Generator Safety: Workers’ lives are on the line The safety of our members and our employees is a top priority at North Arkansas Electric Cooperative, especially during dangerous times. When storms hit our area, we respond as soon as weather conditions allow our line workers to travel and make repairs safely. Our line crews take necessary precautions before they work on downed power lines. They verify a circuit has been de-energized and that proper switches are opened and tagged to isolate the circuit from the system. They place ground chains on the circuit — on both sides of workers — to make sure the line cannot be energized while work is being done. But even after these measures, our workers’ lives remain in your hands. Portable generators, widely used when power lines are down, can prove fatal to line workers and your neighbors when used improperly. In 2005, a lineman died in Flomaton, Alabama, when he contacted a power line that was energized by an improperly installed generator. Forty-one-year-old Ronnie Adams of Winterville, Georgia, was working to restore power after Hurricane Dennis. No one would purposely cause the death of a line worker. Nevertheless, a generator connected to a home’s wiring or plugged into a regular household outlet can cause backfeeding along power lines and electrocute anyone who comes in contact with them — even if the line seems dead.
NAEC employees are not the only ones in danger when a portable generator is used improperly. Generator owners themselves may be at risk of electrocution, fire injury, property damage or carbon monoxide poisoning if they do not follow the necessary safety rules. We urge you to follow these safety guidelines: • Never connect a generator directly to a home’s wiring unless it has been wired for generator use. Have a licensed electrician install the equipment necessary to safely connect emergency generators to your home. • Always plug appliances directly into generators. Connecting the generator to your home’s circuits or wiring must be done by a qualified, licensed electrician who will install a transfer switch to prevent backfeeding. • Use heavy-duty, outdoor-rated extension cords free of cuts or tears. The plug needs three prongs. • Ensure your generator is properly grounded. • Never overload a generator. It only should be used when necessary to power essential equipment. • Turn off all equipment powered by the generator before shutting it down. • Keep the generator dry. Operate it on a dry surface under an open structure. • Always have a charged fire extinguisher nearby. • Never fuel a generator while it is operating.

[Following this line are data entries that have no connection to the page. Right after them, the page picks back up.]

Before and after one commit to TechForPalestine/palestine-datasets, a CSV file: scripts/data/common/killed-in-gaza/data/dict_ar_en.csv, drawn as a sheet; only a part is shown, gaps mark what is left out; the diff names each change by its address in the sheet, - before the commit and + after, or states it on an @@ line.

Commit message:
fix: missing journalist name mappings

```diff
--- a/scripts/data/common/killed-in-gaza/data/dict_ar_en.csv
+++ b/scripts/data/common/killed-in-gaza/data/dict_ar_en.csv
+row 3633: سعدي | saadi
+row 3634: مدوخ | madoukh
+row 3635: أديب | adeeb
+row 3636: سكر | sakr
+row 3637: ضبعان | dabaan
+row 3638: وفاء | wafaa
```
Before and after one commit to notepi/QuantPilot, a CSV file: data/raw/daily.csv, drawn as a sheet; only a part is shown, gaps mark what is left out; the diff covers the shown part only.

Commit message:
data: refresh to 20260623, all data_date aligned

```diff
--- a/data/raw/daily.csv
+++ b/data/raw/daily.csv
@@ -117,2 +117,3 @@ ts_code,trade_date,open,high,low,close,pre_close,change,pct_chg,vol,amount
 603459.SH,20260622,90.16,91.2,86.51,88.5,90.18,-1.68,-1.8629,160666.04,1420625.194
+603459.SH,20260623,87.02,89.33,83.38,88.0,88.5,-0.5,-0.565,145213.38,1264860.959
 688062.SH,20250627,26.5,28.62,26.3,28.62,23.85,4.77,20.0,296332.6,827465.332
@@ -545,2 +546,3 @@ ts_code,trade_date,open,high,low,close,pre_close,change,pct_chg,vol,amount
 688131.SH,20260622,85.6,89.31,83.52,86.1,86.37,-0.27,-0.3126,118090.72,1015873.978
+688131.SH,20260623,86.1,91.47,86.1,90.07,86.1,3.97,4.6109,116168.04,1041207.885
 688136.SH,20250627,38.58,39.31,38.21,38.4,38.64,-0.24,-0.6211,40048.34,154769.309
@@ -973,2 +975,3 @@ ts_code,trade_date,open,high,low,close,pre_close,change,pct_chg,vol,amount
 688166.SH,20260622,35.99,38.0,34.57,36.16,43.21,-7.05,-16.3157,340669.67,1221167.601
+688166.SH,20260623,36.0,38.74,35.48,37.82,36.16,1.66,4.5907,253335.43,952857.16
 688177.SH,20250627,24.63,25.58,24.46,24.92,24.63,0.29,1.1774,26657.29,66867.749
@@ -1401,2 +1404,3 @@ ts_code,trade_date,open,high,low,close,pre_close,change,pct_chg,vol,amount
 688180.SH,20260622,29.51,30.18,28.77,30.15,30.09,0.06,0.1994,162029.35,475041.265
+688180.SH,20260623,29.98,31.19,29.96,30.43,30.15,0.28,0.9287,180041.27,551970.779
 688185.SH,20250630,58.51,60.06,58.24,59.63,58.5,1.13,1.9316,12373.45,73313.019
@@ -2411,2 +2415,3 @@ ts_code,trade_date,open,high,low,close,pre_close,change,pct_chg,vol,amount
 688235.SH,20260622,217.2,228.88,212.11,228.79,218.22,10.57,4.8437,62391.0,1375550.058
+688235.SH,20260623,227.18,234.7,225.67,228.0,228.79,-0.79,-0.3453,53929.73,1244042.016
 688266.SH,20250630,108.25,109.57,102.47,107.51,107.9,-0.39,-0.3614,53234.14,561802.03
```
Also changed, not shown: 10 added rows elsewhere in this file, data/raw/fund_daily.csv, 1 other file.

— SCHOLARSHIP continued from front April 12. They must include a high school transcript and three letters of recommendation. To be eligible for the scholarship program, high school seniors must graduate at the end of the 2019 school year, and their parents or guardians must be NAEC members. Applicants also must have a high school grade point
average of 3.0 or higher on a 4.0 scale through the first semester of their senior year. The scholarship must be used to attend an accredited institute of higher learning on a full-time basis. For more information, please call 870-895-6210 or email firstname.lastname@example.org.
DAILY HIGHS & LOWS — DECEMBER 2018 Average Daily High: 50.75° compared to 49.23° in 2017
Average Daily Low: 30.14° compared to 25.04° in 2017 Total Rainfall Amount: 4.16” compared to 1.88” in 2017 Warmest Day: Dec. 1, 68.6° at 1 p.m. Coolest Day: Dec. 11, 16.4° at 4:30 a.m.
CONTACT NAEC 870-895-3221 email@example.com naeci.com
IMAGES: TORI MOSS; NRECA; ISTOCK.COM/SMARTSTOCK
RIGHT-OF-WAY West Tree Service: Moko, Salem, Mountain Home (Northern Hills), Norfork and Salesville areas
ON THE FRONT Outside plant technician Keith Guffey visits with members at the NEXT sign-up event Jan. 8 in Horseshoe Bend.
2019 February NAEC The Messenger